  2. Partridge, E., (1966) Origins: A short etymological dictionary of modern English 4th ed
  3. Axel Bracey (1934) School for Scoundrels (Rich and Cowan)
  4. Oxford English Dictionary
  5. 1 2 World Wide Words Richard English: Spiv
  6. e.g. Daily Mirror 30 August 1914." “Spiv” Bagster, ....went to prison yesterday for three months as a "rogue and vagabond.” ... Bagster was detected in the yard of Victoria Station offering imitation jewellery or sale as genuine."
  7. Green, Jonathon. The Cassell Dictionary of Slang
  8. The Spectator 4 December 1982 Jeffery Bernard "Low Life"
  9. Roodhouse, Mark (2010-09-28). "City Bankers - Spivs or Profiteers?". History & Policy.
  10. Savage, Jon. Teenage: The Creation of Youth Culture. New York: Viking, 2007. ISBN   978-0-670-03837-4
  11. The Independent 19 April 1995 Obituaries: Arthur English
  12. S. Chibnall & R. Murphy (eds) (1999) British Crime Cinema Routledge ISBN   0-415-16869-4
  13. "www.screenonline.org.uk". www.screenonline.org.uk. Retrieved 2013-06-15.
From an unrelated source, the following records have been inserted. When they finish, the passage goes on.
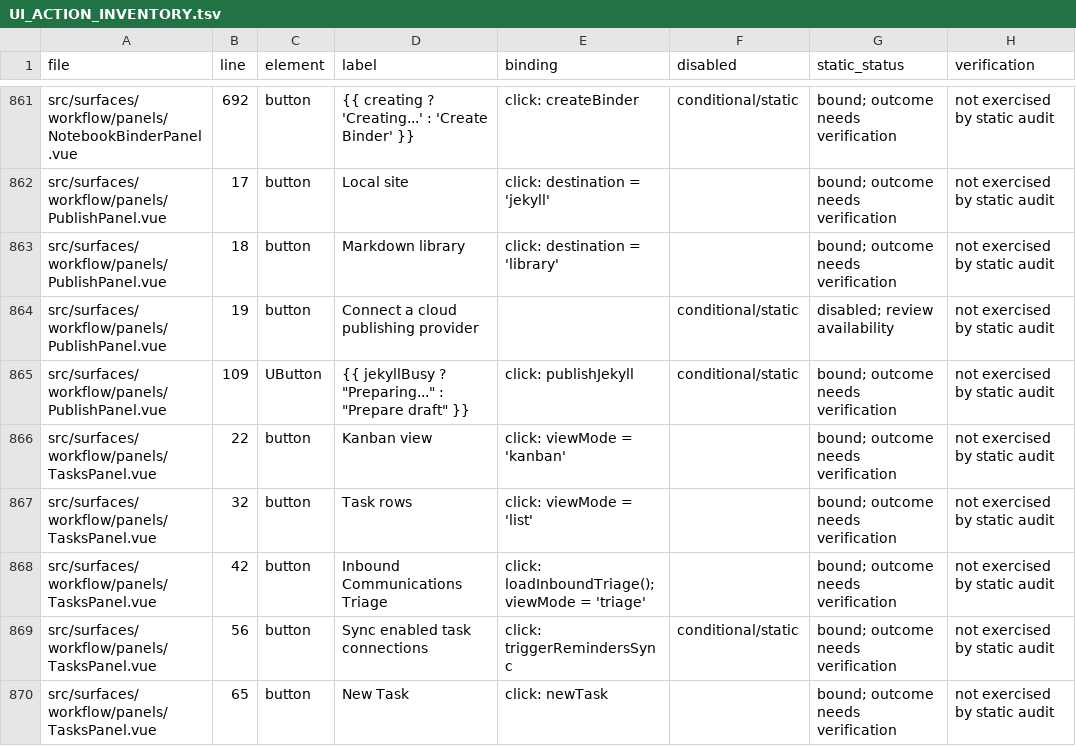
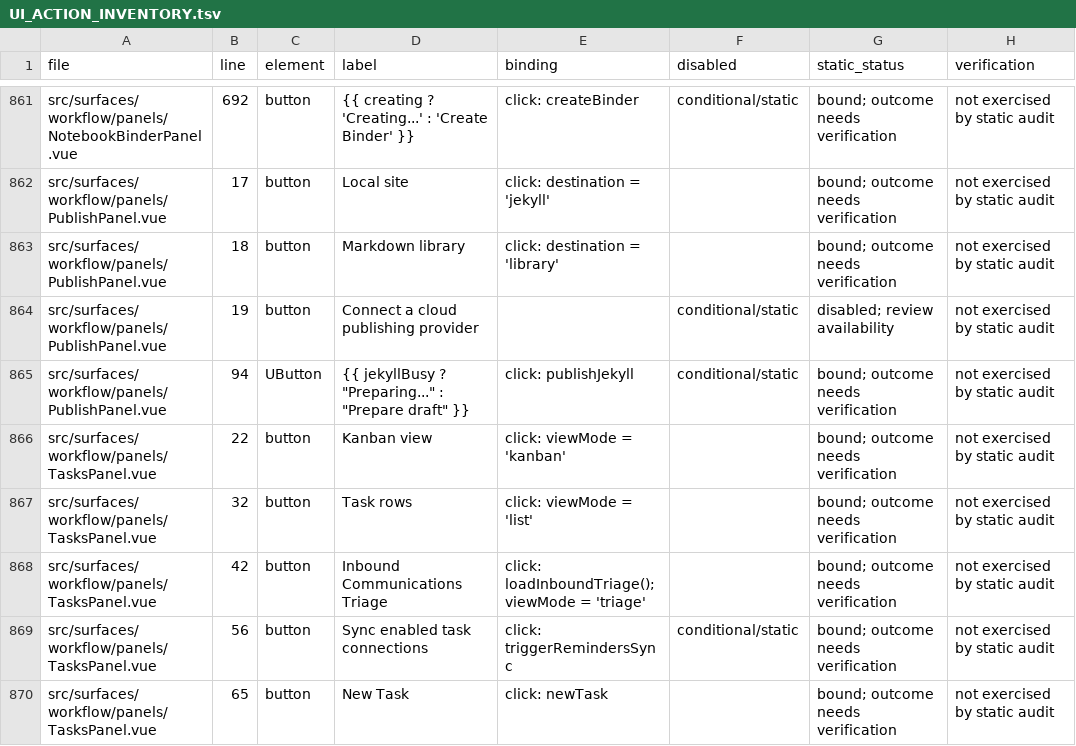
Before and after one commit to fredporter/uCore, a TSV file: docs/plans/UI_ACTION_INVENTORY.tsv, drawn as a sheet; only a part is shown, gaps mark what is left out.

```diff
--- a/docs/plans/UI_ACTION_INVENTORY.tsv
+++ b/docs/plans/UI_ACTION_INVENTORY.tsv
@@ -864,3 +864,3 @@ src/surfaces/workflow/panels/PublishPanel.vue	18	button	Markdown library	click:
 src/surfaces/workflow/panels/PublishPanel.vue	19	button	Connect a cloud publishing provider		conditional/static	disabled; review availability	not exercised by static audit
-src/surfaces/workflow/panels/PublishPanel.vue	109	UButton	{{ jekyllBusy ? "Preparing..." : "Prepare draft" }}	click: publishJekyll	conditional/static	bound; outcome needs verification	not exercised by static audit
+src/surfaces/workflow/panels/PublishPanel.vue	94	UButton	{{ jekyllBusy ? "Preparing..." : "Prepare draft" }}	click: publishJekyll	conditional/static	bound; outcome needs verification	not exercised by static audit
 src/surfaces/workflow/panels/TasksPanel.vue	22	button	Kanban view	click: viewMode = 'kanban'		bound; outcome needs verification	not exercised by static audit
```
Also changed, not shown: 9 other files.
  14. Henke, James (May 17, 1979). "Joe Jackson Puts His Best Shoe Forward". Rolling Stone . Straight Arrow Publishers, Inc. (291): 22.